Raw data Start Marker
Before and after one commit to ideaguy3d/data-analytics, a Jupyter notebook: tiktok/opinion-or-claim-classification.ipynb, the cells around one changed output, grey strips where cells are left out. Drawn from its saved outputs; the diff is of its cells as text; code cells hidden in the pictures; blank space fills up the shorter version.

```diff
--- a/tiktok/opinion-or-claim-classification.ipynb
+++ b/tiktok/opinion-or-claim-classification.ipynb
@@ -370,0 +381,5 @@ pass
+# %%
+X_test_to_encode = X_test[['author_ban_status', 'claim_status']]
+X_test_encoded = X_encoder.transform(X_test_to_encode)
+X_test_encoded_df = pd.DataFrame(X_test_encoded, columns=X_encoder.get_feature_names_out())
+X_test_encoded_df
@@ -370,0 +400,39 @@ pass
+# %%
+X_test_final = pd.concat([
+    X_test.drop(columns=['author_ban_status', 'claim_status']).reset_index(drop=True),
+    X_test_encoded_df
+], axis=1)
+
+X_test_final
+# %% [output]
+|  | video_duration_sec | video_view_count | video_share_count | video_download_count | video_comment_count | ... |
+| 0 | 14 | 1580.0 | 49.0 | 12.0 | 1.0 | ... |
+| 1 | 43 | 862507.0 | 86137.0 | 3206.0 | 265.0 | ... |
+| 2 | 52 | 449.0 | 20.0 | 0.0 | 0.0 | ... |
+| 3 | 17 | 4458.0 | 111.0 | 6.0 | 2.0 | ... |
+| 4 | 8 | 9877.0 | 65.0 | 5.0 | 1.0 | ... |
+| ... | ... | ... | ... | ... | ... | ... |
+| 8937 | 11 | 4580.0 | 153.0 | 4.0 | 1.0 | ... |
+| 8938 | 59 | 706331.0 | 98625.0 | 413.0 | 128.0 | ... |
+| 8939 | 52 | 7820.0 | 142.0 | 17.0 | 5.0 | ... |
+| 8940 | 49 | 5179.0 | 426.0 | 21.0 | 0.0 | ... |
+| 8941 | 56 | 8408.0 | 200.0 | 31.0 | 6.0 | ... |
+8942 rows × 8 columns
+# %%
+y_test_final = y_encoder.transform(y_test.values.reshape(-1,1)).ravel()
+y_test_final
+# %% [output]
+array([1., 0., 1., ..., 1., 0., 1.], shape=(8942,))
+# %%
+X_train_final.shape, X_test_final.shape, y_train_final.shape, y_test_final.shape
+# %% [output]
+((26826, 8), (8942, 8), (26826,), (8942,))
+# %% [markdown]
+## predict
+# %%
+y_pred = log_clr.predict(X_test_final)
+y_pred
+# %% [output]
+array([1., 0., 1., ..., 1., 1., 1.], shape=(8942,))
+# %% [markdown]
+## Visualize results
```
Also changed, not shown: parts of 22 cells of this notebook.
Raw data End Marker
→ **Aim of the exercise**
This exercise needs each record retyped exactly as shown.

→ **Answer space**
Before and after one commit to ideaguy3d/data-analytics, a Jupyter notebook: tiktok/opinion-or-claim-classification.ipynb, the cells around one changed output, grey strips where cells are left out. Drawn from its saved outputs; the diff is of its cells as text; code cells hidden in the pictures; blank space fills up the shorter version.

```diff
--- a/tiktok/opinion-or-claim-classification.ipynb
+++ b/tiktok/opinion-or-claim-classification.ipynb
@@ -370,0 +381,5 @@ pass
+# %%
+X_test_to_encode = X_test[['author_ban_status', 'claim_status']]
+X_test_encoded = X_encoder.transform(X_test_to_encode)
+X_test_encoded_df = pd.DataFrame(X_test_encoded, columns=X_encoder.get_feature_names_out())
+X_test_encoded_df
@@ -370,0 +400,39 @@ pass
+# %%
+X_test_final = pd.concat([
+    X_test.drop(columns=['author_ban_status', 'claim_status']).reset_index(drop=True),
+    X_test_encoded_df
+], axis=1)
+
+X_test_final
+# %% [output]
+|  | video_duration_sec | video_view_count | video_share_count | video_download_count | video_comment_count | ... |
+| 0 | 14 | 1580.0 | 49.0 | 12.0 | 1.0 | ... |
+| 1 | 43 | 862507.0 | 86137.0 | 3206.0 | 265.0 | ... |
+| 2 | 52 | 449.0 | 20.0 | 0.0 | 0.0 | ... |
+| 3 | 17 | 4458.0 | 111.0 | 6.0 | 2.0 | ... |
+| 4 | 8 | 9877.0 | 65.0 | 5.0 | 1.0 | ... |
+| ... | ... | ... | ... | ... | ... | ... |
+| 8937 | 11 | 4580.0 | 153.0 | 4.0 | 1.0 | ... |
+| 8938 | 59 | 706331.0 | 98625.0 | 413.0 | 128.0 | ... |
+| 8939 | 52 | 7820.0 | 142.0 | 17.0 | 5.0 | ... |
+| 8940 | 49 | 5179.0 | 426.0 | 21.0 | 0.0 | ... |
+| 8941 | 56 | 8408.0 | 200.0 | 31.0 | 6.0 | ... |
+8942 rows × 8 columns
+# %%
+y_test_final = y_encoder.transform(y_test.values.reshape(-1,1)).ravel()
+y_test_final
+# %% [output]
+array([1., 0., 1., ..., 1., 0., 1.], shape=(8942,))
+# %%
+X_train_final.shape, X_test_final.shape, y_train_final.shape, y_test_final.shape
+# %% [output]
+((26826, 8), (8942, 8), (26826,), (8942,))
+# %% [markdown]
+## predict
+# %%
+y_pred = log_clr.predict(X_test_final)
+y_pred
+# %% [output]
+array([1., 0., 1., ..., 1., 1., 1.], shape=(8942,))
+# %% [markdown]
+## Visualize results
```
Also changed, not shown: parts of 22 cells of this notebook.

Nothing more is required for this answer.